"""
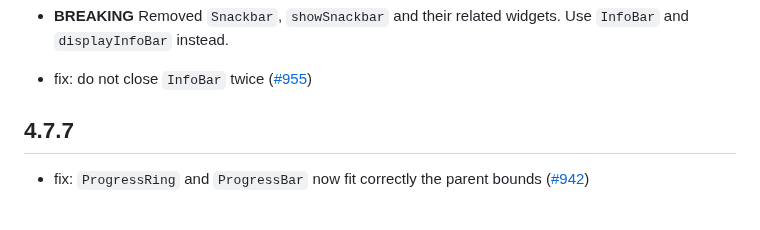
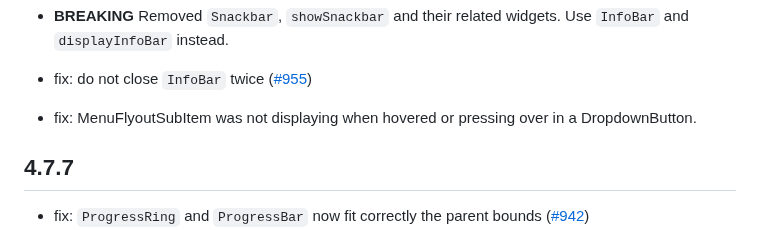
Before and after one commit to bdlukaa/fluent_ui, a Markdown page: CHANGELOG.md, the part around the change. Drawn GitHub-style; blank space fills up the shorter version.

```diff
--- a/CHANGELOG.md
+++ b/CHANGELOG.md
@@ -25,6 +25,7 @@
 * **BREAKING** Removed `BottomSheet` and its related widgets and functions.
 * **BREAKING** Removed `Snackbar`, `showSnackbar` and their related widgets. Use `InfoBar` and `displayInfoBar` instead.
 * fix: do not close `InfoBar` twice ([#955](https://github.com/bdlukaa/fluent_ui/issues/955))
+* fix: MenuFlyoutSubItem was not displaying when hovered or pressing over in a DropdownButton.
 
 ## 4.7.7
 
```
"""
- Work request: Print the listing exactly, but skip its pictures.

- Answer for this exercise:
Before and after one commit to bdlukaa/fluent_ui, a Markdown page: CHANGELOG.md, the part around the change. Drawn GitHub-style; blank space fills up the shorter version.

```diff
--- a/CHANGELOG.md
+++ b/CHANGELOG.md
@@ -25,6 +25,7 @@
 * **BREAKING** Removed `BottomSheet` and its related widgets and functions.
 * **BREAKING** Removed `Snackbar`, `showSnackbar` and their related widgets. Use `InfoBar` and `displayInfoBar` instead.
 * fix: do not close `InfoBar` twice ([#955](https://github.com/bdlukaa/fluent_ui/issues/955))
+* fix: MenuFlyoutSubItem was not displaying when hovered or pressing over in a DropdownButton.
 
 ## 4.7.7
 
```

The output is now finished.